The Maritime World of Early Modern Britain

Britain's emergence as one of Europe's major maritime powers has all too frequently been subsumed by nationalistic narratives that focus on operations and technology. This volume, by contrast, offers a daring new take on Britain's maritime past. It brings together scholars from a range of disciplines to explore the manifold ways in which the sea shaped British history, demonstrating the number of approaches that now have a stake in defining the discipline of maritime history. The chapters analyse the economic, social, and cultural contexts in which English maritime endeavour existed, as well as discussing representations of the sea. The contributors show how people from across the British Isles increasingly engaged with the maritime world, whether through their own lived experiences or through material culture. The volume also includes essays that investigate encounters between English voyagers and indigenous peoples in Africa, and the intellectual foundations of imperial ambition.

Richard Blakemore

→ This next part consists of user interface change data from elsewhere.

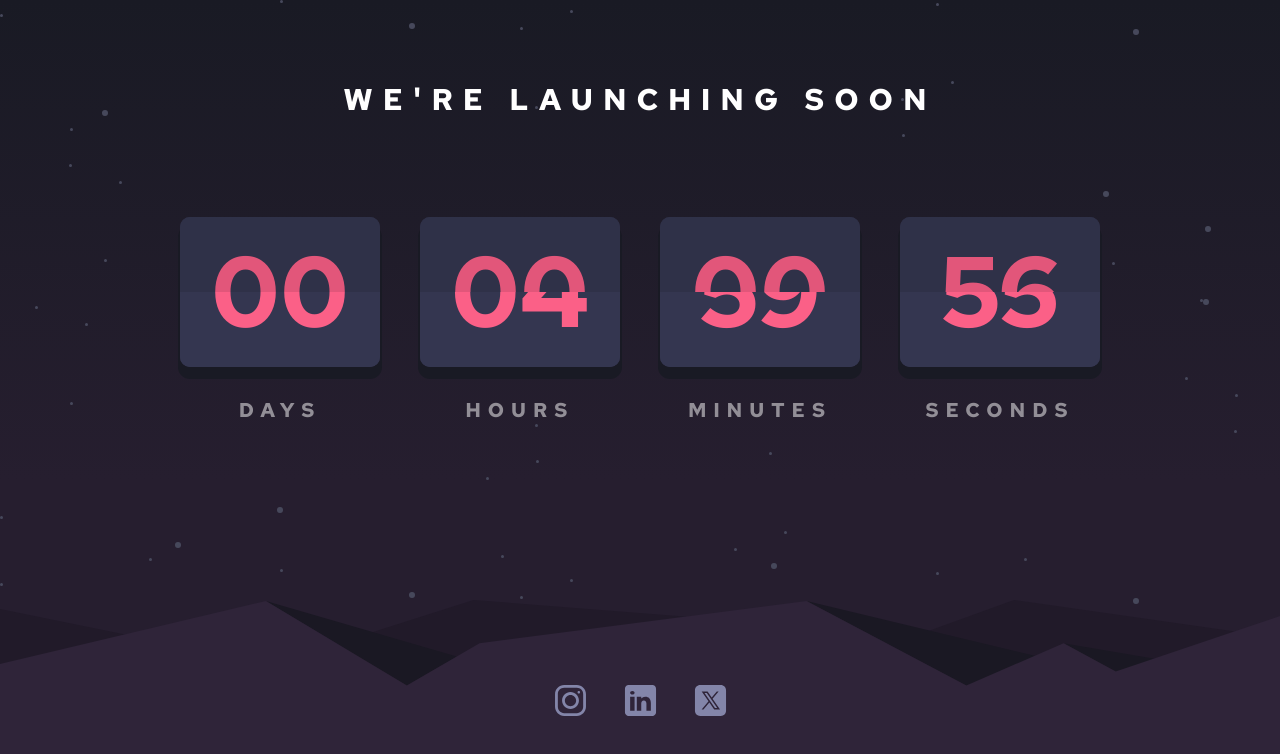
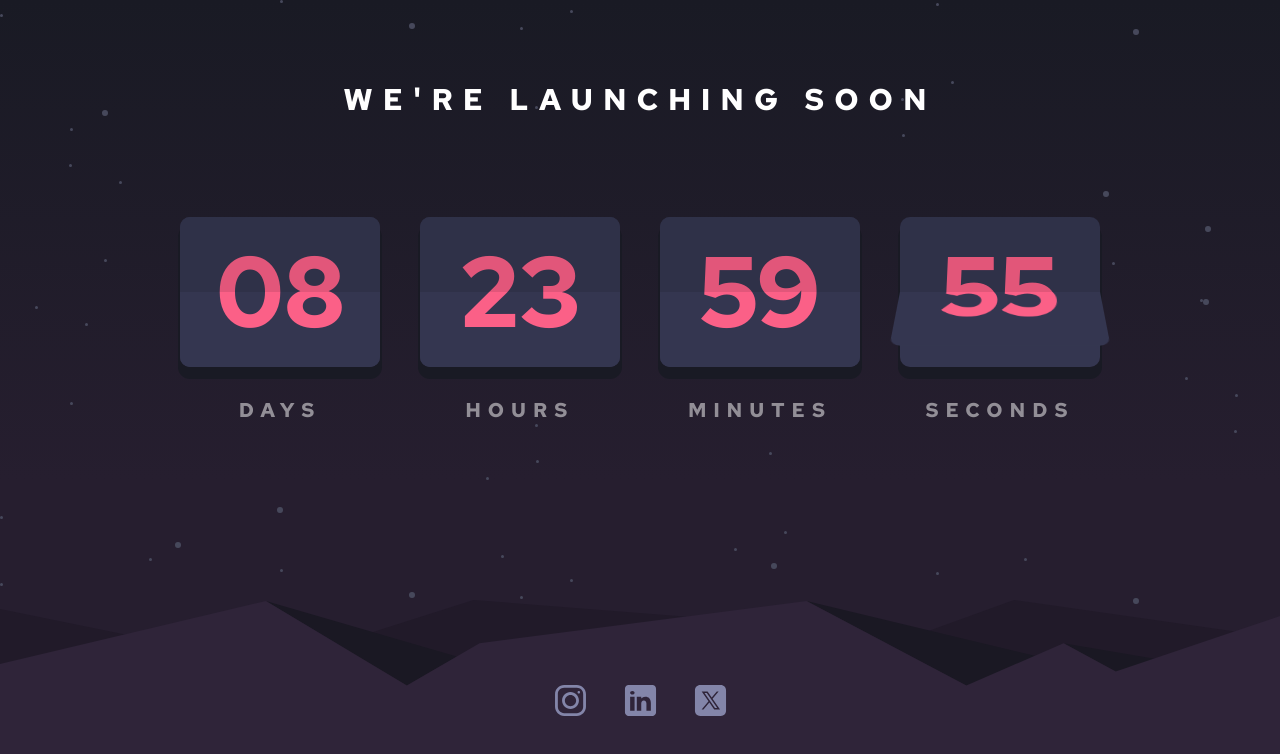
Before and after one commit to rahulkumar215/Launch-Countdown-Timer, a React (Create React App) app: page / in a window 1280 px wide. Shown: the top 754 px of the page. Built offline with nearby package versions, Linux system fonts and the light colour scheme.

Commit message:
completed till clock working

```diff
--- a/src/components/Clock.jsx
+++ b/src/components/Clock.jsx
@@ -4,7 +4,7 @@ import Timer from "./Timer";
 
 function Clock() {
   const targetDate = new Date();
-  targetDate.setHours(targetDate.getHours() + 5);
+  targetDate.setDate(targetDate.getDate() + 9);
 
   const [days, setDays] = useState(0);
   const [hours, setHours] = useState(0);
@@ -27,9 +27,10 @@ function Clock() {
     const secondsRemaining = Math.floor((targetDateTime - nowTime) / 1000);
 
     const days = Math.floor(secondsRemaining / 60 / 60 / 24);
-    const hours = Math.floor(secondsRemaining / 60 / 60);
-    const minutes = Math.floor(secondsRemaining / 60) - hours * 60;
-    const seconds = parseInt(secondsRemaining % 60, 10);
+    const hours = Math.floor(secondsRemaining / 60 / 60) - days * 24;
+    const minutes =
+      Math.floor(secondsRemaining / 60) - hours * 60 - days * 24 * 60;
+    const seconds = secondsRemaining % 60;
 
     return {
       complete,
@@ -40,19 +41,13 @@ function Clock() {
     };
   }
 
-  function updateValue(prevValue, setFunc, value) {
-    if (prevValue !== value) {
-      setFunc(value);
-    }
-  }
-
   function updateAllSegments() {
     const timeRemainingBits = getTimeRemaining(new Date(targetDate).getTime());
 
-    updateValue(days, setDays, timeRemainingBits.days);
-    updateValue(hours, setHours, timeRemainingBits.hours);
-    updateValue(minutes, setMinutes, timeRemainingBits.minutes);
-    updateValue(seconds, setSeconds, timeRemainingBits.seconds);
+    setDays(timeRemainingBits.days);
+    setHours(timeRemainingBits.hours);
+    setMinutes(timeRemainingBits.minutes);
+    setSeconds(timeRemainingBits.seconds);
 
     return timeRemainingBits.complete;
   }
--- a/src/components/Timer.jsx
+++ b/src/components/Timer.jsx
@@ -4,22 +4,24 @@ import "./Timer.scss";
 function Timer({ value, id, children }) {
   const [currentValue, setCurrentValue] = useState(value);
   const [previousValue, setPreviousValue] = useState(value);
+  // const previousValue = currentValue;
   const [shouldAnimate, setShouldAnimate] = useState(false);
   const segmentOverlayRef = useRef(null);
 
   useEffect(() => {
     if (currentValue !== value) {
-      setShouldAnimate(true);
-      setPreviousValue(currentValue); // Set previous value before updating current
-      setCurrentValue(value); // Update current value
+      setShouldAnimate((prev) => true);
+      setPreviousValue((prev) => currentValue); // Set previous value before updating current
+      setCurrentValue((prev) => value); // Update current value
 
       const overlayElement = segmentOverlayRef.current;
       if (overlayElement) {
         const finishAnimation = () => {
           setShouldAnimate(false);
-          overlayElement.removeEventListener("animationend", finishAnimation);
         };
-        overlayElement.addEventListener("animationend", finishAnimation);
+        setTimeout(() => {
+          finishAnimation();
+        }, 700);
       }
     }
   }, [value, currentValue]);
@@ -40,7 +42,7 @@ function Timer({ value, id, children }) {
           >
             <div className="segment-display__top">{formattedCurrentValue}</div>
             <div className="segment-display__bottom">
-              {formattedPreviousValue}
+              {shouldAnimate ? formattedPreviousValue : formattedCurrentValue}
             </div>
             <div
               className={
@@ -49,7 +51,7 @@ function Timer({ value, id, children }) {
               ref={segmentOverlayRef}
             >
               <div className="segment-overlay__top">
-                {formattedPreviousValue}
+                {shouldAnimate ? formattedPreviousValue : formattedCurrentValue}
               </div>
               <div className="segment-overlay__bottom">
                 {formattedCurrentValue}
```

Richard J. Blakemore is Lecturer in the History of the Atlantic World at the University of Reading. With Elaine Murphy, he is the author of The British Civil Wars at Sea, 1638-1653 (Boydell & Brewer, 2018), and he is currently finishing a monograph entitled Empires below Deck: Two Seafarers and their Worlds in the Seventeenth Century.

James Davey

James Davey is Lecturer in Naval and Maritime History at the University of Exeter. His recent publications include: Tudor and Stuart Seafarers: The Emergence of a Maritime Nation (Bloomsbury, 2018) and A New Naval History (Manchester University Press, 2019) edited with Quintin Colville. His current research project explores the Royal Navy and the ‘Age of Revolution’.